WORK REQUEST
Could you copy every line of the data that contains the word "lines"?

Itemized modification records:
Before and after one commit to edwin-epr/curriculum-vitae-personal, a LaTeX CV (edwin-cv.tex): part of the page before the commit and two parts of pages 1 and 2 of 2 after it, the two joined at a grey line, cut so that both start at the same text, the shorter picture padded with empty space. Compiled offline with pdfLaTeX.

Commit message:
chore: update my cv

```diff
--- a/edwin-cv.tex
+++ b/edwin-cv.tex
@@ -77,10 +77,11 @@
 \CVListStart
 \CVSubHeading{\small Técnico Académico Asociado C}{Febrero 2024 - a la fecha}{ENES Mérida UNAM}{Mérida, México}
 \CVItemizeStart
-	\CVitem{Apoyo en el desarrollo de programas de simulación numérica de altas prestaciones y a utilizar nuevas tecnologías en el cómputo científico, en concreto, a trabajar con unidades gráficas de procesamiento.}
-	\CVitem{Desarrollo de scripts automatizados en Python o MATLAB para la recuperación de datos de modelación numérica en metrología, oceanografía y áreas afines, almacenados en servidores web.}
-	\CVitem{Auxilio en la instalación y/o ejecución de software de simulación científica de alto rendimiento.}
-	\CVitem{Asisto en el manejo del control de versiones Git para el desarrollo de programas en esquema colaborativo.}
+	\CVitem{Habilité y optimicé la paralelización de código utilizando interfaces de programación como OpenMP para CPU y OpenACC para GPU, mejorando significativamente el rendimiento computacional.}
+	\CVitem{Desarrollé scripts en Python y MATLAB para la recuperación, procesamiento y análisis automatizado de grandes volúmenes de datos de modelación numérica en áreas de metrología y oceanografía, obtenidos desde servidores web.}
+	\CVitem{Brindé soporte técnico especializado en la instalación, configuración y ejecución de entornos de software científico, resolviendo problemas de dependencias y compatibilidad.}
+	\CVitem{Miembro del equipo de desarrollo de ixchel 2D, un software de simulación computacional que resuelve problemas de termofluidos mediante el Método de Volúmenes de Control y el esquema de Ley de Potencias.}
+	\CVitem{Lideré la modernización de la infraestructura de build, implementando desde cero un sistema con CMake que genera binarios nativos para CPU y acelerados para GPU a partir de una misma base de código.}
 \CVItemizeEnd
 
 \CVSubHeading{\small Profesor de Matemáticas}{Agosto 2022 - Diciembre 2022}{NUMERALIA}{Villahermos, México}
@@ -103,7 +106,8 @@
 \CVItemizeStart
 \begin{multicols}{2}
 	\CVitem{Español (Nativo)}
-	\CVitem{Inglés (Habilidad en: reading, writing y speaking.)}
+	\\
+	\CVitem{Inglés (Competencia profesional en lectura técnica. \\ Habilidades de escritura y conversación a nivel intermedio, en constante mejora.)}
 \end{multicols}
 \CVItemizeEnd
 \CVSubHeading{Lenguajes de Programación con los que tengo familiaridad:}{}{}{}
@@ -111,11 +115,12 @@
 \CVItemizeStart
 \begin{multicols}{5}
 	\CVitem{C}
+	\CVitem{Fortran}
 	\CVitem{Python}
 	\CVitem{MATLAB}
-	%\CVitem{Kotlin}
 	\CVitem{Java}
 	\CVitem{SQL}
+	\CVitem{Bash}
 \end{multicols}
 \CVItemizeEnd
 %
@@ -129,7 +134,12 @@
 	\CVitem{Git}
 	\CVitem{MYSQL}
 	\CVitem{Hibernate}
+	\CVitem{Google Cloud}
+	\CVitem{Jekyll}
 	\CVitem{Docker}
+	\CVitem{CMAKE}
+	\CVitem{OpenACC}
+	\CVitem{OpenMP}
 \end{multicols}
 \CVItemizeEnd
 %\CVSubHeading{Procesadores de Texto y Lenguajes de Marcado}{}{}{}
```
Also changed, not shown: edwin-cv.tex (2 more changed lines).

==

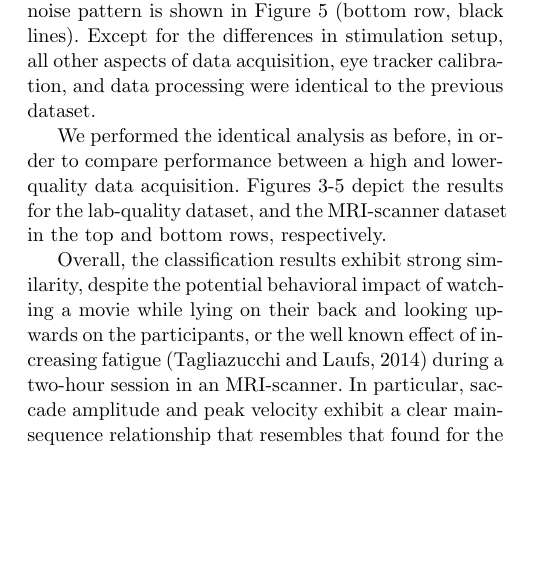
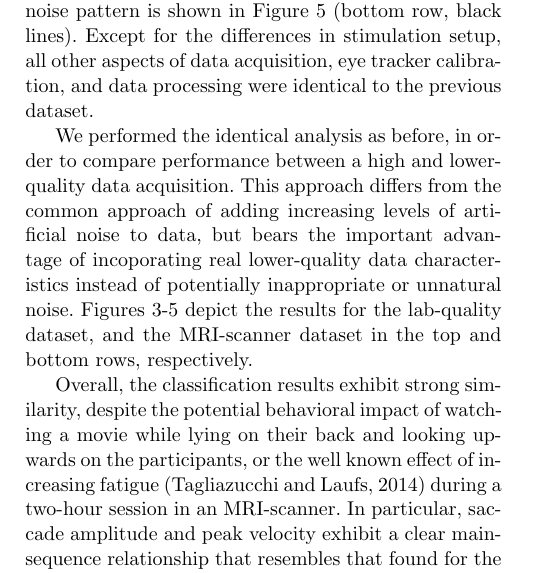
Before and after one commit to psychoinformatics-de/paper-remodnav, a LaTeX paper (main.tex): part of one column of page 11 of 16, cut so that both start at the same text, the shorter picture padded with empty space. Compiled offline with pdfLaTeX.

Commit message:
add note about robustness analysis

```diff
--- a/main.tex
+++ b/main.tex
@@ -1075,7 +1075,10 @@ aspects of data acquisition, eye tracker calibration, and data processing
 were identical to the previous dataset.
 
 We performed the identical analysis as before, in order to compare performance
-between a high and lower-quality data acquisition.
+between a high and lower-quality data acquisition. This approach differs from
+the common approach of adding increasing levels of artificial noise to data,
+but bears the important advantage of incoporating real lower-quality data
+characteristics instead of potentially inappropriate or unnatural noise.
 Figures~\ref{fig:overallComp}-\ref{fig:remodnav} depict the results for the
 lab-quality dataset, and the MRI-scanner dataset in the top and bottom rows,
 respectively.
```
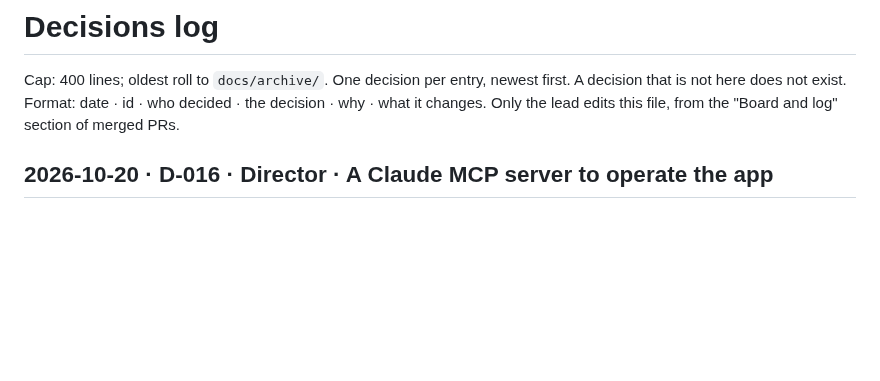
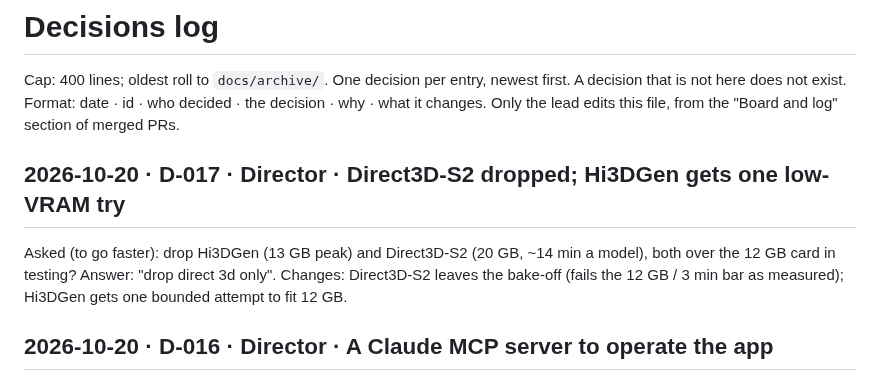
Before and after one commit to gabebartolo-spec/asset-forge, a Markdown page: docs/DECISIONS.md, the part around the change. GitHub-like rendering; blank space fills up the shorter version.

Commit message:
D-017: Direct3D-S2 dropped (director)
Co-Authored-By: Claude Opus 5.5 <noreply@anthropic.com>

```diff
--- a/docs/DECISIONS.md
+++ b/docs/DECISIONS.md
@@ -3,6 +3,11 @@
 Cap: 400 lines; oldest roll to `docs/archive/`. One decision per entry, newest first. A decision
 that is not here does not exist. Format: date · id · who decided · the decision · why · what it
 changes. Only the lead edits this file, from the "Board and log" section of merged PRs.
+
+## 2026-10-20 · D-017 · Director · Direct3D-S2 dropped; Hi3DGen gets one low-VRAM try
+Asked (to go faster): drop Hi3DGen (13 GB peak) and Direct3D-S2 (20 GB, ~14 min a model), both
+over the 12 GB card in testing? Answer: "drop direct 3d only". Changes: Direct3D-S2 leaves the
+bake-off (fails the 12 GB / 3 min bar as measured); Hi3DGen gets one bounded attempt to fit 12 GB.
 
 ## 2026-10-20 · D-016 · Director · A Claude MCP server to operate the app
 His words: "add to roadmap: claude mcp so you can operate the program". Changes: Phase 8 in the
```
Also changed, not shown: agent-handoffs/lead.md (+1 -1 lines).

EXERCISE RESPONSE
Also changed, not shown: edwin-cv.tex (2 more changed lines).
 Cap: 400 lines; oldest roll to `docs/archive/`. One decision per entry, newest first. A decision
Also changed, not shown: agent-handoffs/lead.md (+1 -1 lines).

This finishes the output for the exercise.